I had an email from Australia today. It said ‘see you later’, and so I shall. Anyone can join a meeting on Zoom from almost anywhere, no longer to we have to be in the same place to meet.
But does that mean ‘place’ is no longer important? I don’t think so. We have no thought to replace St Mary’s Church with a URL, and Shaw and Donnington are important to us because they are the places we live and share community.
For Jesus, Jerusalem was the key place. It was the capital city and the largest population centre of his world, but its importance was much more because of the Temple – the central focus for Jewish Worship. And the Temple was more than just a building, it was the place of God’s presence, the enduring symbol of God among his people, the place where God would hear and save, and so it would become the place where Jesus would die.

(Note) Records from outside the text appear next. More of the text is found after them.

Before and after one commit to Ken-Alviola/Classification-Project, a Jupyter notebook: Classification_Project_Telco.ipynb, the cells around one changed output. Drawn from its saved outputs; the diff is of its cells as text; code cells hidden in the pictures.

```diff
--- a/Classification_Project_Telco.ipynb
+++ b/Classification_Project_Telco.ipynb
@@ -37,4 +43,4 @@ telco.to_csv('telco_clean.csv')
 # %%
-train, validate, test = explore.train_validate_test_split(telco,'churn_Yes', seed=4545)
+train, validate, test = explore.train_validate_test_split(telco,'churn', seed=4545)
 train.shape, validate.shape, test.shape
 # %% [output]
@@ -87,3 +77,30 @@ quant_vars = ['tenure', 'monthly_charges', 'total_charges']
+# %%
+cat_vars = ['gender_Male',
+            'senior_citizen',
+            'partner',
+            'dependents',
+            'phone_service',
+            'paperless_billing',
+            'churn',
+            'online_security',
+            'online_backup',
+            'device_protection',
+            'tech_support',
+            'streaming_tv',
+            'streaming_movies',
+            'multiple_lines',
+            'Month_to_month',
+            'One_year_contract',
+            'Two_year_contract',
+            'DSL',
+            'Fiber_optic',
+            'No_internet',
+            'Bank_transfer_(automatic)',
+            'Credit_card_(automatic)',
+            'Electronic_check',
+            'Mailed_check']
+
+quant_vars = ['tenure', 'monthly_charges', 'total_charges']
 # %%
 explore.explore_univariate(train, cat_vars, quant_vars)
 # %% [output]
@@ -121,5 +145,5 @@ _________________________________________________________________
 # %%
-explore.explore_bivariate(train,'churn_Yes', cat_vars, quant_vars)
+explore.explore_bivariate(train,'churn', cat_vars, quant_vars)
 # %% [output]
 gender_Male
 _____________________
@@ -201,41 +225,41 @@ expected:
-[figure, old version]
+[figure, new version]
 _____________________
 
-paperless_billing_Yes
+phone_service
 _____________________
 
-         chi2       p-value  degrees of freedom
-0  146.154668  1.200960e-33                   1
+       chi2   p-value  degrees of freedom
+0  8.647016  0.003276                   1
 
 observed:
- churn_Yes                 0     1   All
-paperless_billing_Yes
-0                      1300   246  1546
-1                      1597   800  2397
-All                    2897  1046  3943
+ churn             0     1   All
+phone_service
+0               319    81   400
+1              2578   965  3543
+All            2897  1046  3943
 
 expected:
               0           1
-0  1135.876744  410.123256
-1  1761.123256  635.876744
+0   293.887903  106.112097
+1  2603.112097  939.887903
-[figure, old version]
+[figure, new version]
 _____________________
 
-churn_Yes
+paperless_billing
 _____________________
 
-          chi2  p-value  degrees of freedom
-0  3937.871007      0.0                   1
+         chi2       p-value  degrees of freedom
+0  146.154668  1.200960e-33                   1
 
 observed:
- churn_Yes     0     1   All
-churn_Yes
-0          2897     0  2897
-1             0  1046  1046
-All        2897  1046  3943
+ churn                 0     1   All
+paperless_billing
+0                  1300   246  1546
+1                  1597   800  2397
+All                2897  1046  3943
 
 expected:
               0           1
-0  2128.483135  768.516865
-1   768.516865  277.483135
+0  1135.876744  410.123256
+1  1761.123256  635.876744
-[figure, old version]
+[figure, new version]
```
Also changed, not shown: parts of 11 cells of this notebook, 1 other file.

A physical place for a physical event, fixed in time and space. Something happened that cannot be changed and should not be forgotten, because it was an event that matters for us: an event that changed the world.